═══ Material provided ═══
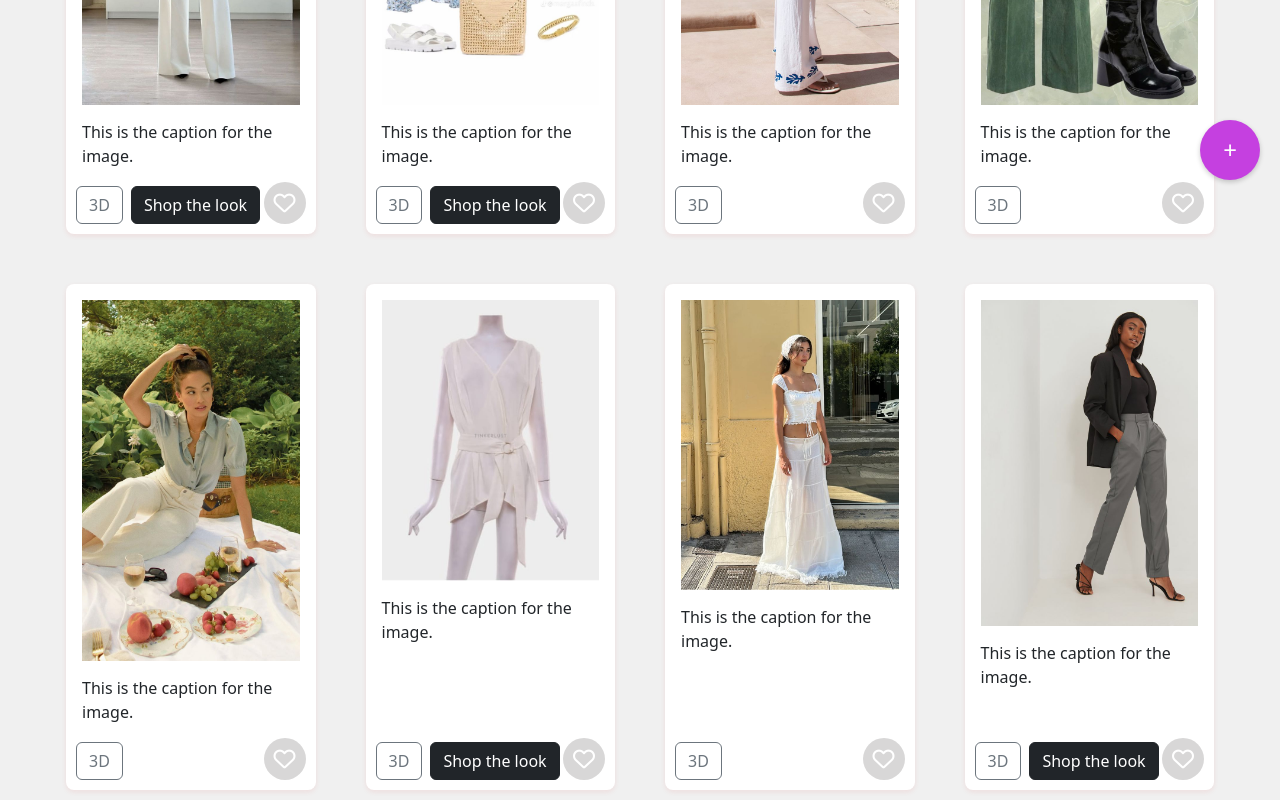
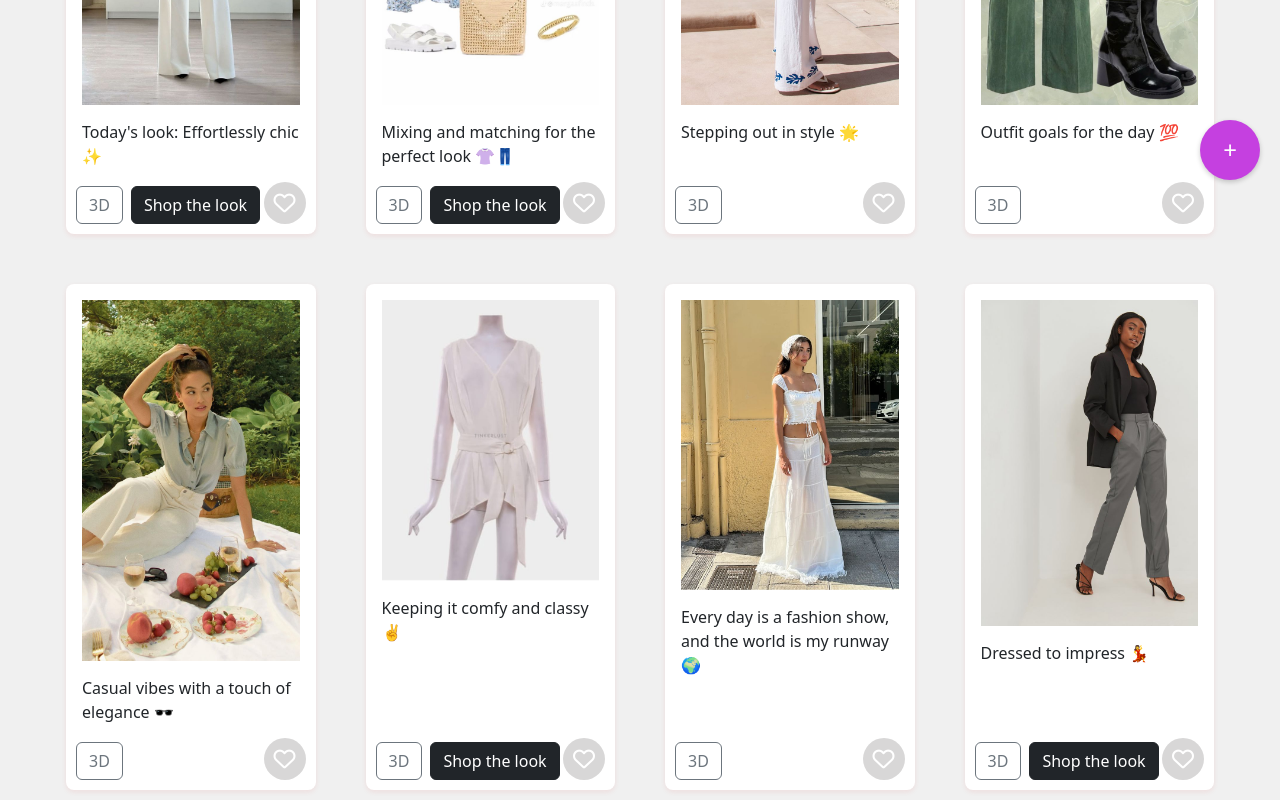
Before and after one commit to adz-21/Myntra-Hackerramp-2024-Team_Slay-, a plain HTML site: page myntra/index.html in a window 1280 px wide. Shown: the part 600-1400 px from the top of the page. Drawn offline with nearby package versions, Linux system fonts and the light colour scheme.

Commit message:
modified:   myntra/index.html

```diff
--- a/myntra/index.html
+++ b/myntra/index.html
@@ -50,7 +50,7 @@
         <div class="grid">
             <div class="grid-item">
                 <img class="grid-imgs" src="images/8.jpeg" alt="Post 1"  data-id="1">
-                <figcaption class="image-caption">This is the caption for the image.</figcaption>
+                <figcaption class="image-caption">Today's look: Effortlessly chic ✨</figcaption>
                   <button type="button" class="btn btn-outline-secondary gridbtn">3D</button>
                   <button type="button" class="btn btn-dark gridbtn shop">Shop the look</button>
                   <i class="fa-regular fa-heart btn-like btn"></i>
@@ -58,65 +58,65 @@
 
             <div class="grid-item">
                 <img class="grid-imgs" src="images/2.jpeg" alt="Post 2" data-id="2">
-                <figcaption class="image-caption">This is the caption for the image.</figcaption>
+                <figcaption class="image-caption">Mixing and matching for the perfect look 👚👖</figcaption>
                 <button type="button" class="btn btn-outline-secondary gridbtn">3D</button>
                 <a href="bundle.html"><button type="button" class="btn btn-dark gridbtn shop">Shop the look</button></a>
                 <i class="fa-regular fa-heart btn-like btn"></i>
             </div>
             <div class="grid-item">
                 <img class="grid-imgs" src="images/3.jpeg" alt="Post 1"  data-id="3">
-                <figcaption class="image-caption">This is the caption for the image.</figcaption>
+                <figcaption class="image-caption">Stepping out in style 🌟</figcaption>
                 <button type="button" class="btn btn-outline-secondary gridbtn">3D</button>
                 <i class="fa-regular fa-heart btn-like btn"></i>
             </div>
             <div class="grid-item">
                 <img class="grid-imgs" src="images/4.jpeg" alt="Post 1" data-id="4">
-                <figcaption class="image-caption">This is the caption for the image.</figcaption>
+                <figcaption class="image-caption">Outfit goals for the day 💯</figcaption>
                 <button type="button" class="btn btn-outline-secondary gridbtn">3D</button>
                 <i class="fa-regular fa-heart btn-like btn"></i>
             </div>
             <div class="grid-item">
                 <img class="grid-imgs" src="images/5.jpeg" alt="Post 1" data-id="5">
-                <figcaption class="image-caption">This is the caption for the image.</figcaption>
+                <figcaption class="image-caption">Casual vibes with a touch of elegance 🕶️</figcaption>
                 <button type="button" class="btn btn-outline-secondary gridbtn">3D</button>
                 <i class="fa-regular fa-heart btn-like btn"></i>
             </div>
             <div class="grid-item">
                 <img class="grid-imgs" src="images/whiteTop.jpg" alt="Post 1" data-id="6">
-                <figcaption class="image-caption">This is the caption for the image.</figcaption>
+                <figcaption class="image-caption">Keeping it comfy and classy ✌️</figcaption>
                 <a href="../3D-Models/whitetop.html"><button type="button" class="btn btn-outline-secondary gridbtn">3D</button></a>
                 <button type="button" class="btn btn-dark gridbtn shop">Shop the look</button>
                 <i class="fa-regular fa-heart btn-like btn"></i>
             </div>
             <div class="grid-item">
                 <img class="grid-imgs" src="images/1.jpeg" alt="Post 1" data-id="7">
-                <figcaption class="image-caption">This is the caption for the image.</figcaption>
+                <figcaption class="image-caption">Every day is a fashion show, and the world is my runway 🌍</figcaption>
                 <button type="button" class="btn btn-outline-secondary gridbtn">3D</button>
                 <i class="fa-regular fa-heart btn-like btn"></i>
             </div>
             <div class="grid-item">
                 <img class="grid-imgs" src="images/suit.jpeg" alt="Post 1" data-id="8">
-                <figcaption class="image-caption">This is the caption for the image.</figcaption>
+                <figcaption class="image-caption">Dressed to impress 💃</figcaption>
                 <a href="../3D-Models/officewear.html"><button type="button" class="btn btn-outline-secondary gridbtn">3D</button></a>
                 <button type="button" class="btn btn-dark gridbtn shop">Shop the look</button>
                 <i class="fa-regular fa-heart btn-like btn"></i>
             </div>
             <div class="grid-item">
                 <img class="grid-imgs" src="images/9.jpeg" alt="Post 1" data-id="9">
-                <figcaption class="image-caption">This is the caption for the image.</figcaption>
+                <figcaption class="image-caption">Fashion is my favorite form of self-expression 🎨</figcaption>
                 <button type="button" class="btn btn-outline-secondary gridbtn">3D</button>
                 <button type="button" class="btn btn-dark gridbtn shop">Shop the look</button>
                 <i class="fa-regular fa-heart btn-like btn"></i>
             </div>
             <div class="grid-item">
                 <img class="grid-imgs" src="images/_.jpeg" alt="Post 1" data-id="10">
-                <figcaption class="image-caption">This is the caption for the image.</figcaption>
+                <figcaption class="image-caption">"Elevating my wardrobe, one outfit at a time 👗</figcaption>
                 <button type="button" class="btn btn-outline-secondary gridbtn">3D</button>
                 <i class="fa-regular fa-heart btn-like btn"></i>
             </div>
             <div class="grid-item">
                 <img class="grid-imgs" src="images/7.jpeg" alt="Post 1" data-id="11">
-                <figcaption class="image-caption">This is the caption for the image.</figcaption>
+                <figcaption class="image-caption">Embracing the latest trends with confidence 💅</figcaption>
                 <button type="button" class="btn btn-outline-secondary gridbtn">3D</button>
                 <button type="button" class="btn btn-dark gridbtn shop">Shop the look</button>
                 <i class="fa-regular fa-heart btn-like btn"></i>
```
═══
═══ Material provided ═══
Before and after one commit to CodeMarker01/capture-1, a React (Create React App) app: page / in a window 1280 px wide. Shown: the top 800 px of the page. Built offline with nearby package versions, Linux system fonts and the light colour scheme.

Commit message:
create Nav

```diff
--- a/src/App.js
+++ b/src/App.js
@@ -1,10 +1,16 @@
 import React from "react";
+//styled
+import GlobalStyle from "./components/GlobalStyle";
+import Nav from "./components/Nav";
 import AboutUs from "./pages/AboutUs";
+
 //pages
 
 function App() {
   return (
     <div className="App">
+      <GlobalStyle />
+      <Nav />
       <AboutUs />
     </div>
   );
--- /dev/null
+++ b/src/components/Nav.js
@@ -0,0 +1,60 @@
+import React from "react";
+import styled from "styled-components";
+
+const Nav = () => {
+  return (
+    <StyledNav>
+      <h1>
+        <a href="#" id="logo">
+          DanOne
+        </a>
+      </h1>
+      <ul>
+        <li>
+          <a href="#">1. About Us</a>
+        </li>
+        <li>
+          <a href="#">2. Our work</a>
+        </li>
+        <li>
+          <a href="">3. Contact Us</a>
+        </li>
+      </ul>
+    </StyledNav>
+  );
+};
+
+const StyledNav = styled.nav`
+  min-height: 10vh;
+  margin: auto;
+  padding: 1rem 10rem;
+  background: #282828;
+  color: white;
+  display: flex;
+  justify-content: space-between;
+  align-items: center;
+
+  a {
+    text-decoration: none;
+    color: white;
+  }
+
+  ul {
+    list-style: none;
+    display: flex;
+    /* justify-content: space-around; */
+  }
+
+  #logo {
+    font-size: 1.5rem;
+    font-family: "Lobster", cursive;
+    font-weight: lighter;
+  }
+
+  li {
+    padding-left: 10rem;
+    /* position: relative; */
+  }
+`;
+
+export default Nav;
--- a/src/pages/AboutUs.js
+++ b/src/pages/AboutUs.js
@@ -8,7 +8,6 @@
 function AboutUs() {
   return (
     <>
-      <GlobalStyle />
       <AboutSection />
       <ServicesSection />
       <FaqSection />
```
═══
• [Assignment]:
Search the listing above for "GlobalStyle" and copy every line that has it.

• [Response to this exercise]:
+import GlobalStyle from "./components/GlobalStyle";
+      <GlobalStyle />
-      <GlobalStyle />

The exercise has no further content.